It would be nice if there was a script could clean account folders or if MacOS could recover after certain folders are cleaned (Desktop folder), Downloads, and maybe the Safari and Chrome browser cache for that user — similar to what CCCleaner or certain apps do on the Windows side, but in script form. 

I've thought about manually deleting the user account every single time the device is used, but that's a pain in the tail-feather. 💩


Thankfully, with Guest accounts, everything is taken care of at logout. I haven't seen a script that could function the way the Guest account does in terms of refreshing the session.


Any advice you or anyone can provide in this collective space of ideas would be greatly appreciated.

New Contributor III

A bit of context:

We manage both a computer lab and a checkout program. In the computer lab, students log in using their university account via AD. The checkout program, however, uses a generic (admin) account.  When computers are returned after checkout, they are wiped and reimaged so there is no issue with any user data being  left on the machines.

In the computer lab, we used Deep Freeze and would give all users admin access. Effectively, this allowed the users to make any changes they liked, and they would revert upon logout. Deep Freeze has always been somewhat painful to manage, and I wanted to find another solution. When Monterey was released, we suddenly found that students did not have admin rights as expected--some issue in the original release that was eventually fixed with a point release prevented rights from being applied.

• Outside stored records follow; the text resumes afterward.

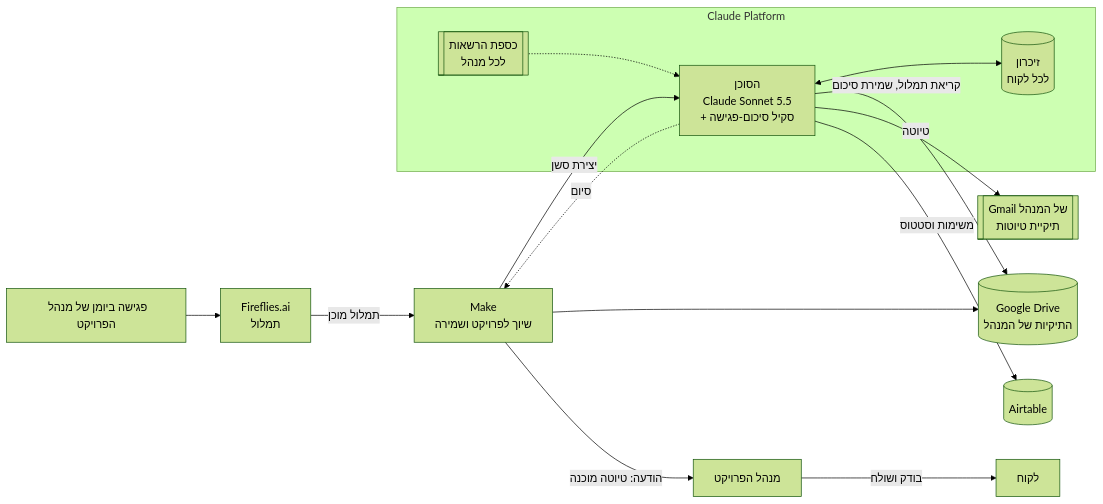
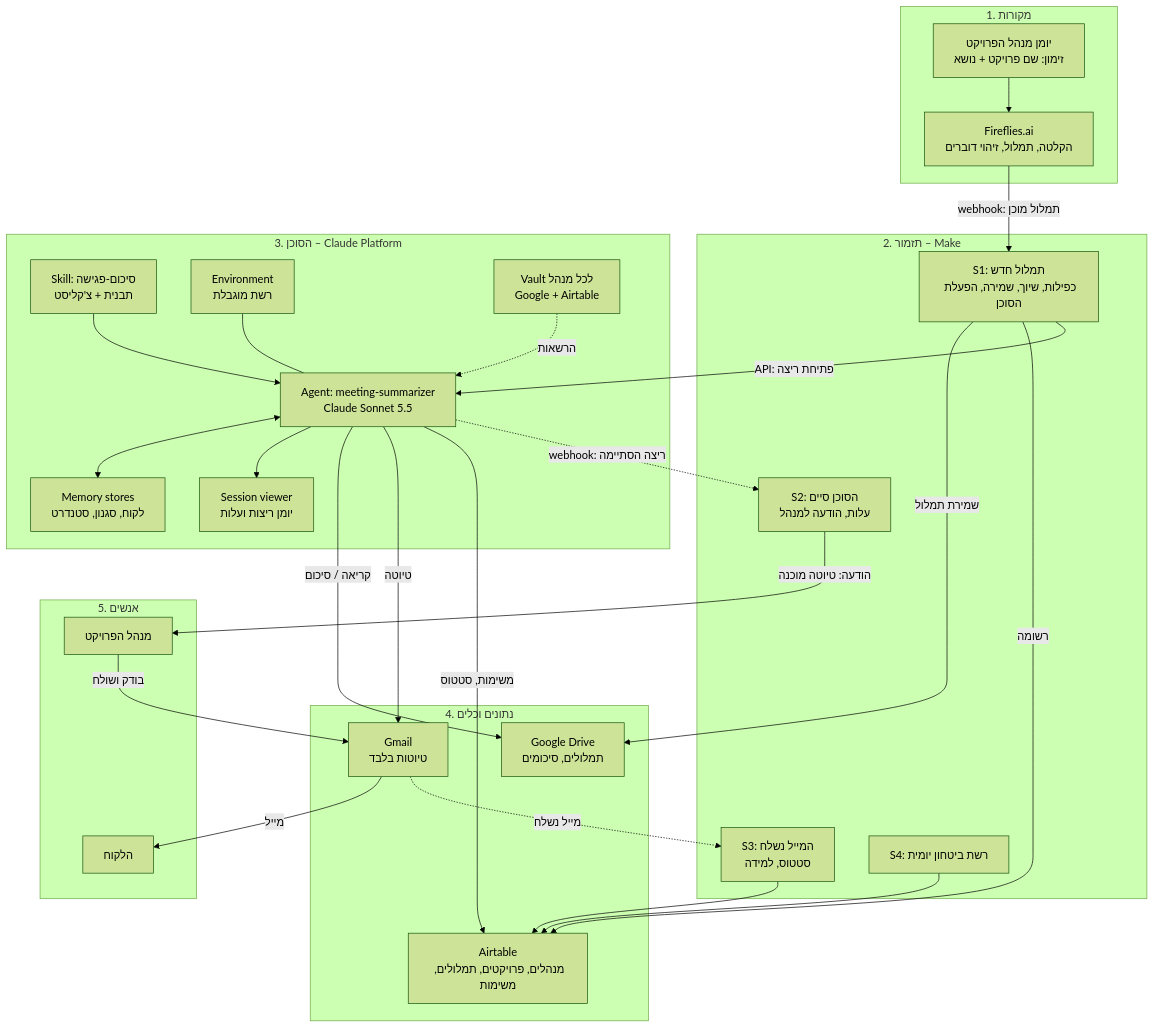
Before and after one commit to Inbalmrz/meeting-summary-agent: the first of 4 diagrams in SPEC.md, drawn with Mermaid (forest theme). The commit also changed other lines of this file, not shown here.

Commit message:
Expand architecture: layers, components, data flow, permissions, isolation, failures; add process diagrams

````diff
--- a/SPEC.md
+++ b/SPEC.md
@@ -130,22 +134,55 @@
 ```mermaid
-flowchart LR
-    MEET[פגישה ביומן של מנהל הפרויקט] --> FF[Fireflies.ai<br/>תמלול]
-    FF -->|תמלול מוכן| MK[Make<br/>שיוך לפרויקט ושמירה]
-    MK --> DR[(Google Drive<br/>התיקיות של המנהל)]
-    MK -->|יצירת סשן| AG
-
-    subgraph CP["Claude Platform"]
-        AG[הסוכן<br/>Claude Sonnet 5.5<br/>+ סקיל סיכום-פגישה]
-        MEM[(זיכרון<br/>לכל לקוח)]
-        VLT[[כספת הרשאות<br/>לכל מנהל]]
-        AG <--> MEM
-        VLT -.-> AG
+flowchart TB
+    subgraph L1["1. מקורות"]
+        CAL["יומן מנהל הפרויקט<br/>זימון: שם פרויקט + נושא"]
+        FF["Fireflies.ai<br/>הקלטה, תמלול, זיהוי דוברים"]
+        CAL --> FF
     end
 
-    AG -->|קריאת תמלול, שמירת סיכום| DR
-    AG -->|טיוטה| GM[[Gmail של המנהל<br/>תיקיית טיוטות]]
-    AG -->|משימות וסטטוס| AT[(Airtable)]
-    AG -.סיום.-> MK
-    MK -->|הודעה: טיוטה מוכנה| PM[מנהל הפרויקט]
-    PM -->|בודק ושולח| CL[לקוח]
+    subgraph L2["2. תזמור – Make"]
+        S1["S1: תמלול חדש<br/>כפילות, שיוך, שמירה, הפעלת הסוכן"]
+        S2["S2: הסוכן סיים<br/>עלות, הודעה למנהל"]
+        S3["S3: המייל נשלח<br/>סטטוס, למידה"]
+        S4["S4: רשת ביטחון יומית"]
+    end
+
+    subgraph L3["3. הסוכן – Claude Platform"]
+        AG["Agent: meeting-summarizer<br/>Claude Sonnet 5.5"]
+        SK["Skill: סיכום-פגישה<br/>תבנית + צ'קליסט"]
+        ENV["Environment<br/>רשת מוגבלת"]
+        VLT["Vault לכל מנהל<br/>Google + Airtable"]
+        MEM["Memory stores<br/>לקוח, סגנון, סטנדרט"]
+        LOG["Session viewer<br/>יומן ריצות ועלות"]
+        SK --> AG
+        ENV --- AG
+        VLT -. "הרשאות" .-> AG
+        AG <--> MEM
+        AG --> LOG
+    end
+
+    subgraph L4["4. נתונים וכלים"]
+        DR["Google Drive<br/>תמלולים, סיכומים"]
+        GM["Gmail<br/>טיוטות בלבד"]
+        AT["Airtable<br/>מנהלים, פרויקטים, תמלולים, משימות"]
+    end
+
+    subgraph L5["5. אנשים"]
+        PM["מנהל הפרויקט"]
+        CL["הלקוח"]
+    end
+
+    FF -- "webhook: תמלול מוכן" --> S1
+    S1 -- "שמירת תמלול" --> DR
+    S1 -- "רשומה" --> AT
+    S1 -- "API: פתיחת ריצה" --> AG
+    AG -- "קריאה / סיכום" --> DR
+    AG -- "טיוטה" --> GM
+    AG -- "משימות, סטטוס" --> AT
+    AG -. "webhook: ריצה הסתיימה" .-> S2
+    S2 -- "הודעה: טיוטה מוכנה" --> PM
+    PM -- "בודק ושולח" --> GM
+    GM -- "מייל" --> CL
+    GM -. "מייל נשלח" .-> S3
+    S3 --> AT
+    S4 --> AT
 ```
````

Through this experience, we learned that (after lockdown) students no longer had expectations of having admin rights and we were able to take them away and get rid of Deep Freeze in the process.

This change brought up a new issue for us: keeping the disk clean. It doesn't take long for enough users to log in to fully fill up a disk, and we needed a solution. As the computer lab is only wiped and reimaged a couple times a year, this was a problem.

In regards to the script, we specifically excluded the shared folder since some apps require that things be written/present there, our admin account, and the generic account for the checkout program. So far, this seems to be working very well for us.

I don't want to take credit for the script--we found and adapted someone else's after a lot of experimentation and searching for something that worked. In the end, after several things we tried (both borrowed and in house), this was the one that we found that did what we wanted without any fuss.

In regards to your question: using this script along with normal user logins seems to do the trick with keeping things clean. I suppose you could modify it to target only the contents of folders, but you likely don't want to create a situation in which someone has saved their files to one computer and cannot access it since another user is on it. Likewise, you don't want to be responsible for someone losing their information because they left their only copy on that one machine. For us, it has always been important to make clear that the students have no ability to leave data on the machines.

That is very interesting, and a fascinating backstory. I appreciate you sharing that. What made you not explore a Guest account? In essence, from my experience, at functions the same way.

New Contributor III

I inherited this space, and it was already using AD binding. It would have been very difficult to educate several tens of thousands of students to suddenly change, so it wasn't anything I actually considered until you wrote about it above. To go back in time many years, yours may have been the better solution.